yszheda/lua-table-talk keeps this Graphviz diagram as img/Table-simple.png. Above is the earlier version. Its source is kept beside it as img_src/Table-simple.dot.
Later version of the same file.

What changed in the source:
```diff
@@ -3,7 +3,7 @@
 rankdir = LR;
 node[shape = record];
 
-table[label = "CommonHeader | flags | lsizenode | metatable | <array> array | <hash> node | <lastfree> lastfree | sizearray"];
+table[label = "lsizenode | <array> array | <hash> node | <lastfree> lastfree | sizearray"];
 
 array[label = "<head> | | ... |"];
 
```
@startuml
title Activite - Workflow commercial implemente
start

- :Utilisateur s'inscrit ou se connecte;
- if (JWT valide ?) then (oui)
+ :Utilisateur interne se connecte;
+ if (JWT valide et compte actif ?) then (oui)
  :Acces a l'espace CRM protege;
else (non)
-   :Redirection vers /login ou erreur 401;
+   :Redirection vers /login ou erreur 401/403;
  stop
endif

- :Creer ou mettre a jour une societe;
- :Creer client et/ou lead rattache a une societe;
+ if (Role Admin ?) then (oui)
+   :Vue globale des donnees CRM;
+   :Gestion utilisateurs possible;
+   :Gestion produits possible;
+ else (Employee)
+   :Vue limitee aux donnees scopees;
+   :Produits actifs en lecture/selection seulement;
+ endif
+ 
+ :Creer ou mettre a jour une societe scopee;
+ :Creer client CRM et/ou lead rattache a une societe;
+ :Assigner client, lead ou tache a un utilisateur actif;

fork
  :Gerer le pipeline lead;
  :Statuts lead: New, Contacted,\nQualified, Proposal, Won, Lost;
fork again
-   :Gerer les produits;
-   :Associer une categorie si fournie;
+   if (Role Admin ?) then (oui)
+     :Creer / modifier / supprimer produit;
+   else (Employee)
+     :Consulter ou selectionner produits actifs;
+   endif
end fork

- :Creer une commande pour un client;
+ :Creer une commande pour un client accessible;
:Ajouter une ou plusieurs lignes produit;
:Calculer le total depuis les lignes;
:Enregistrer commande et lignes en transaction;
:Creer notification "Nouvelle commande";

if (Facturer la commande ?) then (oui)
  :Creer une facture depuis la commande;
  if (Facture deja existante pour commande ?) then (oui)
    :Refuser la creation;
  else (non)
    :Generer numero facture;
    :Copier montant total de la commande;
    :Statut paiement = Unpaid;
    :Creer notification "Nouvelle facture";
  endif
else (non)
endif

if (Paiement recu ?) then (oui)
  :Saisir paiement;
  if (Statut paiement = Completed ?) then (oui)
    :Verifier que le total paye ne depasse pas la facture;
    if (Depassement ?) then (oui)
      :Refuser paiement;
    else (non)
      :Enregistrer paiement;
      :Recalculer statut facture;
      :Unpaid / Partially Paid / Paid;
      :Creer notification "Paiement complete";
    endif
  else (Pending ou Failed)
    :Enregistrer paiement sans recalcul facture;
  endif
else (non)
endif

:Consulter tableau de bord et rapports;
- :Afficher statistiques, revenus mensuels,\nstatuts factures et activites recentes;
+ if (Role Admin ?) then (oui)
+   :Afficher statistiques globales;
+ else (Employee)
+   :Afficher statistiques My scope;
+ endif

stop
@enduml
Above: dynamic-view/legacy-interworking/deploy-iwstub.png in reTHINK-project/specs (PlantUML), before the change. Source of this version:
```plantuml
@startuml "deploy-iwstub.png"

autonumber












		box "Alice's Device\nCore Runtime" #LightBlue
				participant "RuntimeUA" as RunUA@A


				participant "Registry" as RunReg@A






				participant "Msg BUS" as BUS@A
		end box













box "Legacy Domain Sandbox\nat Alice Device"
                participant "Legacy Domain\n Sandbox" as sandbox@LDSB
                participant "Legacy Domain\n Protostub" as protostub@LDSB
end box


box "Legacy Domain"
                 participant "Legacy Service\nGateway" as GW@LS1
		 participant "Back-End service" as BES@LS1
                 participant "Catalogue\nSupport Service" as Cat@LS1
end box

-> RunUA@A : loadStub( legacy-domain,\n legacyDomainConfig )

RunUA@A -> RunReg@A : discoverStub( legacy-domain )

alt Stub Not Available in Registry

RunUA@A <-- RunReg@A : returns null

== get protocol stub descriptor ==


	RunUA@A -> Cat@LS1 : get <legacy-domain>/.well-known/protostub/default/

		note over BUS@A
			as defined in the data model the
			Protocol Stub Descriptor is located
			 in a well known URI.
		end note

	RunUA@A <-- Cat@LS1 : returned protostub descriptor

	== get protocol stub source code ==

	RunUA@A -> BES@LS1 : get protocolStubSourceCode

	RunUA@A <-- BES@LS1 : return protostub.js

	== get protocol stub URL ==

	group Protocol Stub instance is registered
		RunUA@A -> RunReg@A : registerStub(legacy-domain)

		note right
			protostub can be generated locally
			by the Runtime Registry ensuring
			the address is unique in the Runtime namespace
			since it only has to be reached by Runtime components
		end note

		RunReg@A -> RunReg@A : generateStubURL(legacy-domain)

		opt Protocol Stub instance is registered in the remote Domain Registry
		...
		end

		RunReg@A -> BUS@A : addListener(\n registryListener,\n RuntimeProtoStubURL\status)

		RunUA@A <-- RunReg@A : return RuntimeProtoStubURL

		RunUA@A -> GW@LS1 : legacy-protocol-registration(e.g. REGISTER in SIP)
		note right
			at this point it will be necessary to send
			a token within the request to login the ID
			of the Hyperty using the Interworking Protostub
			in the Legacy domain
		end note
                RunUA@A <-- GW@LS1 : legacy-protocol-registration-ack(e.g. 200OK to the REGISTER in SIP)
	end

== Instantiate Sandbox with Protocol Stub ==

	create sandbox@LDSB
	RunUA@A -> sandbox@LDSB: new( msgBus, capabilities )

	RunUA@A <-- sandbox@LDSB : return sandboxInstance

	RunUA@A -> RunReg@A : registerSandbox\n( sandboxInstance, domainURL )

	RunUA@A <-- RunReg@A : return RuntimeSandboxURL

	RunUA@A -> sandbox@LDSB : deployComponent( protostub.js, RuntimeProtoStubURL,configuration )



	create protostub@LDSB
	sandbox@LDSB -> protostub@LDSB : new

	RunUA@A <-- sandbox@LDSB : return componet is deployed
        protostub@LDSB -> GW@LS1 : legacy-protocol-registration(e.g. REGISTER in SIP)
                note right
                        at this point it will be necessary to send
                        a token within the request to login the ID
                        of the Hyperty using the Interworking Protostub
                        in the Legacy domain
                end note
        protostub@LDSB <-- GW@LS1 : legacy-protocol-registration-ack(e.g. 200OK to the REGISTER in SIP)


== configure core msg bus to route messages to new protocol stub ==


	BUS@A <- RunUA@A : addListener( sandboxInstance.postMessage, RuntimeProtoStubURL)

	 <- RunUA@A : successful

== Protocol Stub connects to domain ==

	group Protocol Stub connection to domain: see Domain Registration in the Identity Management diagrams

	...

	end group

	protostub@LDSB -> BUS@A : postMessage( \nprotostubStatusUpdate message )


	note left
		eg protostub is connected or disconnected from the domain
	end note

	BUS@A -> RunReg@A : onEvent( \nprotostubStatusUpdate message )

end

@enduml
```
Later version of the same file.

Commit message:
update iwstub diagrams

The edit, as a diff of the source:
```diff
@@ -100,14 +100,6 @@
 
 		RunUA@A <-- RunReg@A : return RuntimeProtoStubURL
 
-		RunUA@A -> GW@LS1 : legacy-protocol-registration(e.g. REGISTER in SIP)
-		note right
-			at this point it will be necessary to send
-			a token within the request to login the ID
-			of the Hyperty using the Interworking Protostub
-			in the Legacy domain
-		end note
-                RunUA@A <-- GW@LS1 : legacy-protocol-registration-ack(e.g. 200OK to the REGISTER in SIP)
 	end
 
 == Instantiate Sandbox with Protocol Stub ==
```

######

## Required action
Scan the material above for the string "login", returning each line that contains it.

## Output of the task
-   :Redirection vers /login ou erreur 401;
+   :Redirection vers /login ou erreur 401/403;
			a token within the request to login the ID
                        a token within the request to login the ID
-			a token within the request to login the ID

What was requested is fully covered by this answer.